I remain, dear friend,




You will surely be interested to hear something about the harvest work in Norway, and the progress it has made to this time. As you know, Brother G__________ has been laboring near here, and the result that can be seen by us is some thirty or forty interested in that town. During this last summer he has visited the towns in North Norway, and has noticed some evidences of interest among a few Christians in that region.

Brother F__________ has visited the towns in South Norway, and especially in Havanger (population 30,600). The Present Truth has been received with joy, so that quite a few dear Christians there are now deeply interested, especially among the members of the Free Mission Church here. Many have already seen much of the light—besides there are some interested not belonging to any denomination.

At present Brother F__________ and Brother G__________ are both in Bergen (population 72,000) where they intend to work together during this winter. There the DAWNS seem to have already set on foot a remarkable movement. In no other place in Scandinavia has harvest truth been so quickly and heartily received by so many, as in Bergen. A prominent preacher of the Free Mission Church of that town has become thoroughly grasped by the clear light, and he is now setting forth the full and true Gospel to his always large and attentive audiences. Also another prominent man there, an old teacher and editor, is strongly touched by the Truth. The testimonies of these two dear brethren seem to make a very strong impression upon the minds of other Christians.

But there is every appearance of a coming persecution also. In a letter of December 13th, Brother F__________ tells of an interested sister, who for many years has been working as a teacher in the Sunday School of “Indre-missionen,” and who has been summoned to leave that post. But the friends do not fear.

The light has been spreading itself in the following way: Some time ago a few interested were arranging “reading meetings,” in which one was reading from the DAWNS, and the others, with their open Bibles in hand, trying every point. When there came a point which any could not apprehend clearly, the reader would stop, that some one able might get an opportunity to make that point clear. These meetings still continue and the interest and blessings grow. I don’t know how many really interested there are, but at one such meeting, held in a private family, there were twenty-three present, all seemingly being of one mind and spirit. Of course these facts bring great joy to the dear Colporteur brethren.

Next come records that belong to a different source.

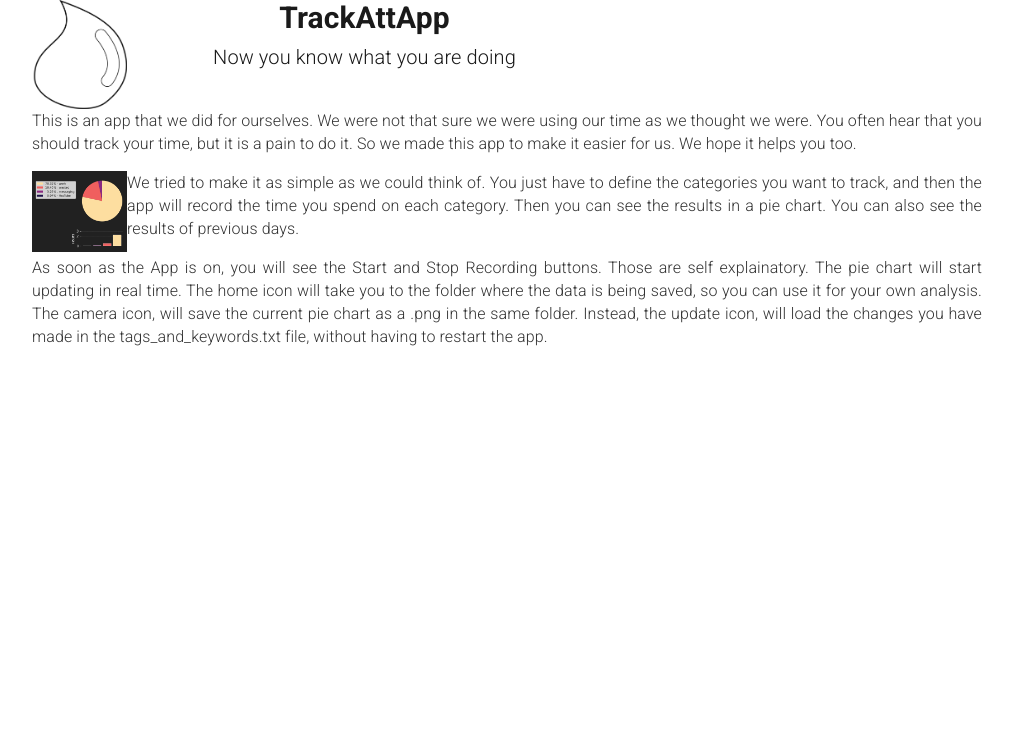
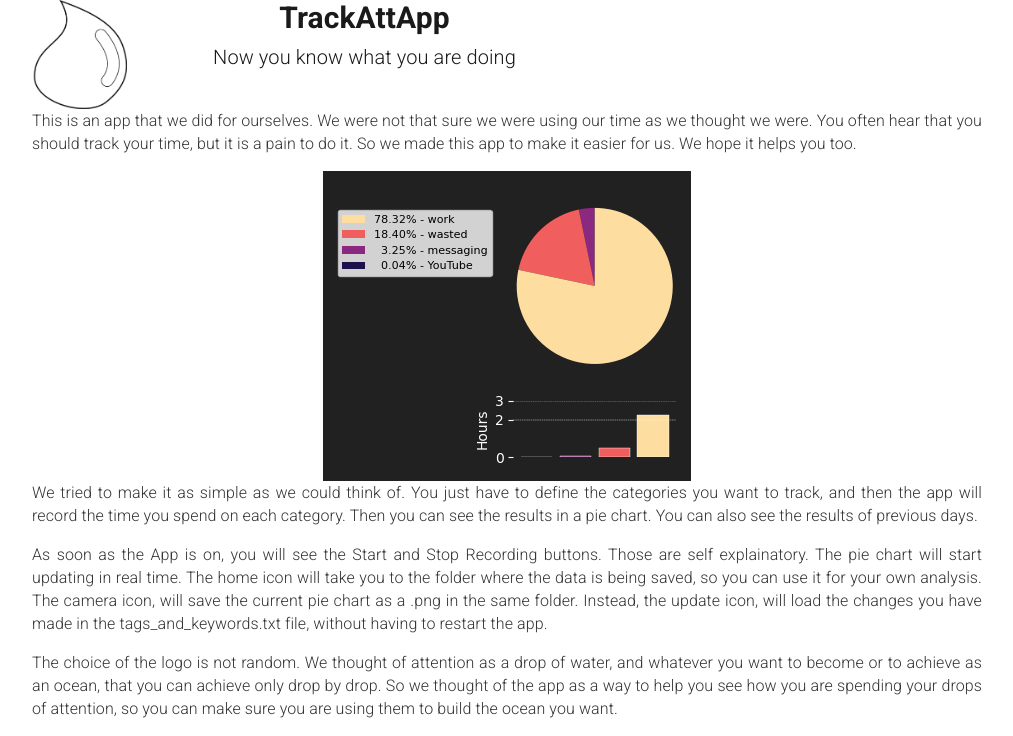
Before and after one commit to trackattapp/trackattapp, a Jekyll site: the page built from _pages/home.md, in a window 1280 px wide. Shown: the part 170-906 px from the top of the page, without its empty margins (133-1146 px from the left). Built offline with Jekyll 4.4.1, drawn with Linux system fonts in a browser that asks for light colours.

Commit message:
minor changes

```diff
--- a/_pages/home.md
+++ b/_pages/home.md
@@ -7,7 +7,7 @@ acknowledgements: ""
 ---
 
 
-<div style="overflow: hidden;">
+<div style="overflow: hidden; text-align:center">
    <div id="A" style="float:left; width: 10%;">
       <img src="{{ "/static/img/banner/tratapp.png" | prepend:site.baseurl }}">
    </div>
@@ -21,8 +21,9 @@ This is an app that we did for ourselves. We were not that sure we were using ou
 as we thought we were. You often hear that you should track your time, but it is a pain
 to do it. So we made this app to make it easier for us. We hope it helps you too.
 
-<div id="A" style="float:left; width: 10%;">
-  <img src="{{ "/static/img/banner/trackattapp_eg.png" | prepend:site.baseurl }}">
+
+<div style="overflow: hidden; text-align:center">
+<img src="{{ "/static/img/banner/trackattapp_eg.png" | prepend:site.baseurl }}">
 </div>
 
 
@@ -37,3 +38,9 @@ where the data is being
 saved, so you can use it for your own analysis. The camera icon, will save the current pie
 chart as a .png in the same folder. Instead, the update icon, will load the changes you have
 made in the tags_and_keywords.txt file, without having to restart the app.
+
+
+The choice of the logo is not random. We thought of attention as a drop of water, and
+whatever you want to become or to achieve as an ocean, that you can achieve only drop by
+drop. So we thought of the app as a way to help you see how you are spending your drops
+of attention, so you can make sure you are using them to build the ocean you want.
```
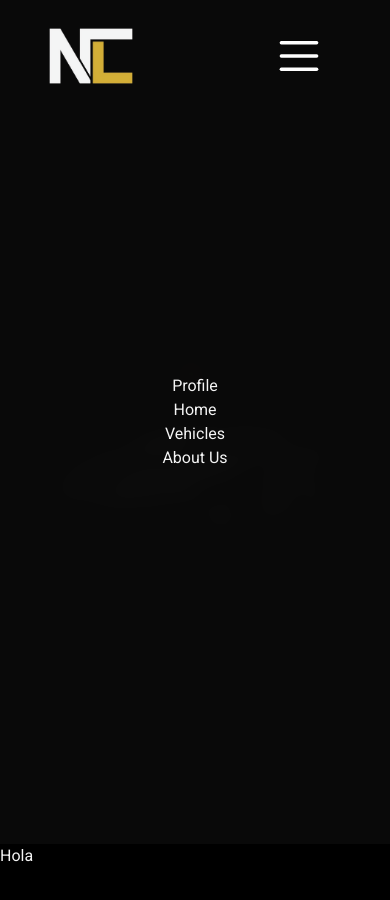
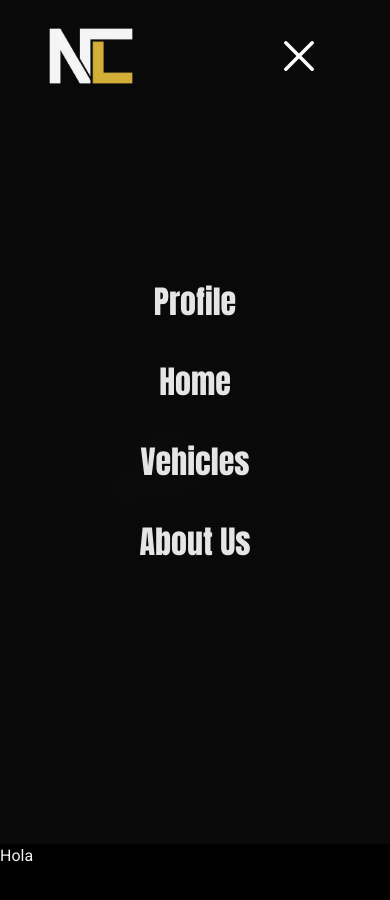
Before and after one commit to ParrizasDeveloper/nitro-crown, a Next.js app: page / in a window 390 px wide. Both pictures are taken after a click on the element 299 px from the left and 56 px from the top of the page. Shown: the top 900 px of the page. Built offline with nearby package versions, Linux system fonts and the light colour scheme.

Commit message:
header responsive in process

```diff
--- a/src/components/layout/headerNav/index.tsx
+++ b/src/components/layout/headerNav/index.tsx
@@ -7,7 +7,7 @@ import { useEffect, useState } from "react";
 import NavUserButton from "./userButton";
 
 export default function HeaderNav() {
-    const [sideNavOpen, setSideNavOpen] = useState(false)
+    const [sideNavOpen, setSideNavOpen] = useState<boolean>(false)
 
     useEffect(() => {
         if(sideNavOpen) {
@@ -56,12 +56,12 @@ export default function HeaderNav() {
                             `}
                             onClick={toggleSideNav}
                         >
-                            <SideNavButton />
+                            <SideNavButton open={sideNavOpen} />
                         </div>
                     </div>
                 </nav>
             </header>
-            <SideNav open />
+            <SideNav open={sideNavOpen} />
         </>
     );
 }
--- a/src/components/layout/headerNav/sideNav.tsx
+++ b/src/components/layout/headerNav/sideNav.tsx
@@ -1,17 +1,40 @@
 import { links } from "@/data/sections"
-import { UserIcon } from "lucide-react"
 import Link from "next/link"
+import { anton } from "@/styles/fonts"
+import { useGSAP } from "@gsap/react"
+import gsap from "gsap"
 
 export default function SideNav({open}: {open: boolean}) {
+
+    useGSAP(() => {
+        if(open) {
+
+        }
+    }, {dependencies: [open]})
+
     return (
-        <nav className={`
-            flex flex-col lg:hidden fixed w-full h-dvh z-100 bg-neutral-950/99 backdrop-blur-sm
-            justify-center items-center
-        `}>
-            <Link href={""}>Profile</Link>
+        <nav
+            id="responsiveNav"
+            className={`
+                ${anton.className}
+                ${open ? "flex" : "hidden"}
+                flex-col lg:hidden fixed w-full h-dvh z-100 bg-neutral-950/99 backdrop-blur-sm
+                justify-center items-center leading-20 sm:leading-24 text-neutral-200
+            `}
+        >
+            <Link
+                href={""}
+                className={`text-[clamp(2rem,6vw,3rem)]`}
+            >Profile</Link>
             {
                links.map(link => (
-                <Link href={link.link} key={link.name}>{link.name}</Link>
+                    <Link
+                        className={`text-[clamp(2rem,6vw,3rem)]`}
+                        href={link.link}
+                        key={link.name}
+                    >
+                        {link.name}
+                    </Link>
                ))
             }
         </nav>
--- a/src/components/layout/headerNav/sideNavButton.tsx
+++ b/src/components/layout/headerNav/sideNavButton.tsx
@@ -1,7 +1,33 @@
-export function SideNavButton() {
+import { useGSAP } from "@gsap/react"
+import gsap from "gsap"
+import MorphSVGPlugin from "gsap/MorphSVGPlugin"
+import { useRef } from "react"
+
+gsap.registerPlugin(MorphSVGPlugin)
+
+export function SideNavButton({open}: {open: boolean}) {
+    const tl = useRef<gsap.core.Timeline | null>(null)
+
+    useGSAP(() => {
+        tl.current = gsap.timeline({ paused: true })
+        tl.current
+            .to('#topLine', { duration: 0.3, morphSVG: "#ctbr" })
+            .to('#midLine', { duration: 0.3, opacity: 0, morphSVG: "#ctml" }, "<")
+            .to('#botLine', { duration: 0.3, morphSVG: "#cttr" }, "<")
+    }, [])
+
+    useGSAP(() => {
+        if(open) {
+            tl.current?.play()
+        } else {
+            tl.current?.reverse()
+        }
+    }, [open])
+
     return (
         <svg viewBox="0 0 500 500" className="h-full w-full">
             <path
+                id="topLine"
                 d="M50 100 L450 100"
                 stroke="white"
                 fill="none"
@@ -9,6 +35,7 @@ export function SideNavButton() {
                 strokeLinecap="round"
             />
             <path
+                id="midLine"
                 d="M50 250 L450 250"
                 stroke="white"
                 fill="none"
@@ -16,12 +43,42 @@ export function SideNavButton() {
                 strokeLinecap="round"
             />
             <path
+                id="botLine"
                 d="M50 400 L450 400"
                 stroke="white"
                 fill="none"
                 strokeWidth={40}
                 strokeLinecap="round"
             />
+
+
+            <path
+                id="ctbr"
+                d="M100 100 L400 400"
+                stroke="white"
+                fill="none"
+                strokeWidth={40}
+                strokeLinecap="round"
+                className="hidden"
+            />
+            <path
+                id="ctml"
+                d="M50 250 L50 250"
+                stroke="white"
+                fill="none"
+                strokeWidth={40}
+                strokeLinecap="round"
+                className="hidden"
+            />
+            <path
+                id="cttr"
+                d="M100 400 L400 100"
+                stroke="white"
+                fill="none"
+                strokeWidth={40}
+                strokeLinecap="round"
+                className="hidden"
+            />
         </svg>
     )
 }
```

In spite of the financial distress the Present Truth is accomplishing its work, spreading about the light more and more. This makes us satisfied, even though we would be bound to endure many privations.

With much love, your fellow servant in Christ,